**Problem details:** Among the entries below, take the line with "Before and after one commit to Lognam-Huang/RL-AERPAW-DT, a" and the line with "Also changed, not shown: parts of 14", and output them and every line between them exactly, with nothing else.

Record extracts Block Start

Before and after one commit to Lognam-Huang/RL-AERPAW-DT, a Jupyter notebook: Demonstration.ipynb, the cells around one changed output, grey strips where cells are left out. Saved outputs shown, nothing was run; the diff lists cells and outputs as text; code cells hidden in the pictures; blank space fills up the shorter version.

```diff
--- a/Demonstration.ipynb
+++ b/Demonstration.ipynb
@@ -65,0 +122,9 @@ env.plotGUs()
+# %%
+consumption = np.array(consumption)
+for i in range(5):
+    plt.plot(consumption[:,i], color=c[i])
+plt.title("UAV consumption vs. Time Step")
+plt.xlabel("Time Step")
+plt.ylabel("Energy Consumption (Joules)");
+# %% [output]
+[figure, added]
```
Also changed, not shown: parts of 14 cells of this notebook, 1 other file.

Record extracts Block End
Record extracts Block Start

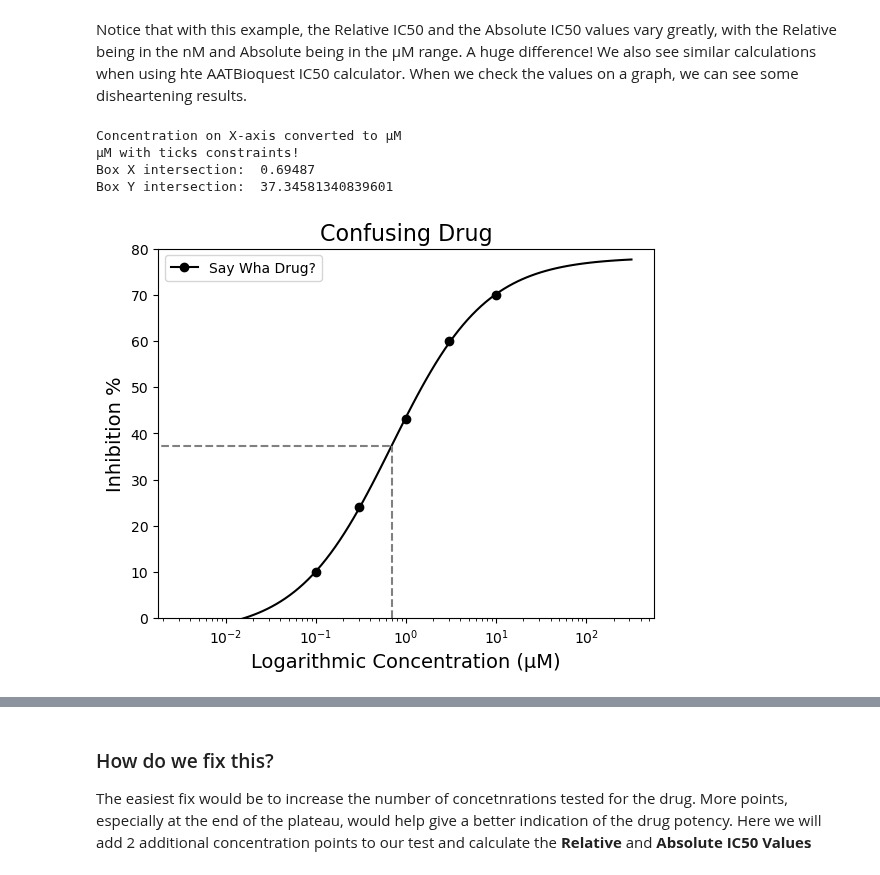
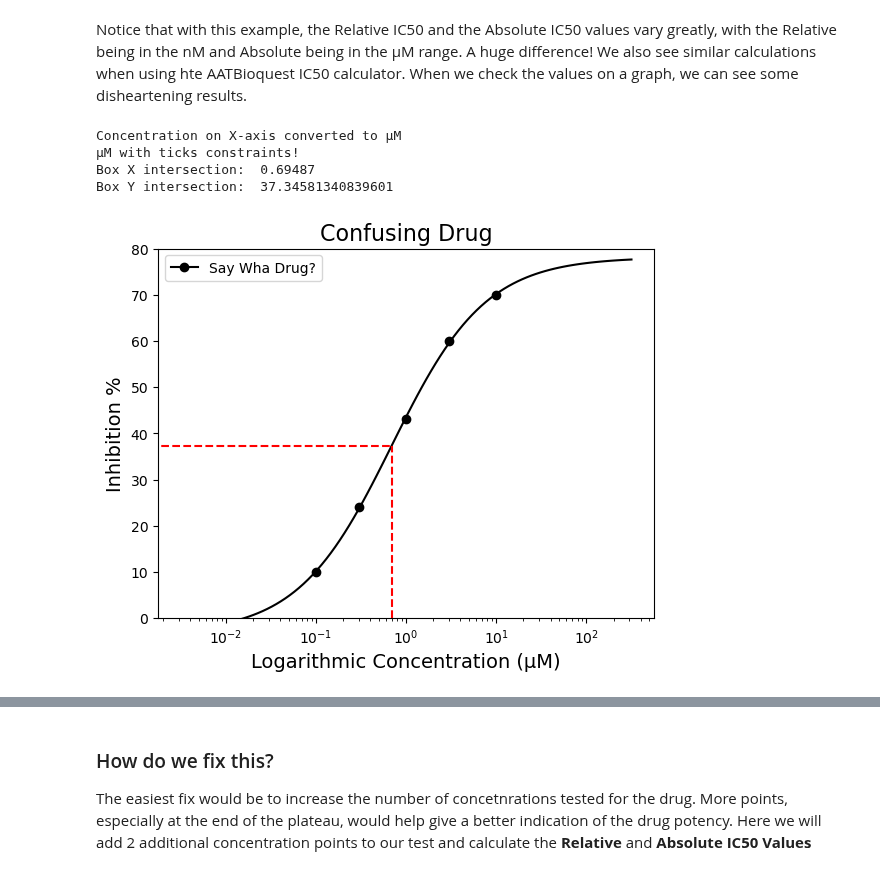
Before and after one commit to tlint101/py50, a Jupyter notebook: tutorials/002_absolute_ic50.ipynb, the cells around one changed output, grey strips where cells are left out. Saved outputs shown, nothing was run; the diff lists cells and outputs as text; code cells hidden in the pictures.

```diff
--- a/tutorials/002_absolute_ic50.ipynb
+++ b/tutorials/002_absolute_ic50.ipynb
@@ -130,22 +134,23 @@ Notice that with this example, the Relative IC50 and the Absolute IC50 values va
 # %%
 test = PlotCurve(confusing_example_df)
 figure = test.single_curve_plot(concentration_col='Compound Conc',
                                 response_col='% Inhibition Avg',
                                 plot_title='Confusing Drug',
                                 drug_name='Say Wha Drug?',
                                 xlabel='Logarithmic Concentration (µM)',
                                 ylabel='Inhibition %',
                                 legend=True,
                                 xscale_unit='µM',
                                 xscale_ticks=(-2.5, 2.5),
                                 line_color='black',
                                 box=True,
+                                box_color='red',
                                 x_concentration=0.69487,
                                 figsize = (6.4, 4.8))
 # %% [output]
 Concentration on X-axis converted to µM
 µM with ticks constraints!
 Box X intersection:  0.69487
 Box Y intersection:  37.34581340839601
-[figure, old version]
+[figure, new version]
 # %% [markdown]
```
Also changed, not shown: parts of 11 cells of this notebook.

Record extracts Block End

**Response:**
Before and after one commit to Lognam-Huang/RL-AERPAW-DT, a Jupyter notebook: Demonstration.ipynb, the cells around one changed output, grey strips where cells are left out. Saved outputs shown, nothing was run; the diff lists cells and outputs as text; code cells hidden in the pictures; blank space fills up the shorter version.

```diff
--- a/Demonstration.ipynb
+++ b/Demonstration.ipynb
@@ -65,0 +122,9 @@ env.plotGUs()
+# %%
+consumption = np.array(consumption)
+for i in range(5):
+    plt.plot(consumption[:,i], color=c[i])
+plt.title("UAV consumption vs. Time Step")
+plt.xlabel("Time Step")
+plt.ylabel("Energy Consumption (Joules)");
+# %% [output]
+[figure, added]
```
Also changed, not shown: parts of 14 cells of this notebook, 1 other file.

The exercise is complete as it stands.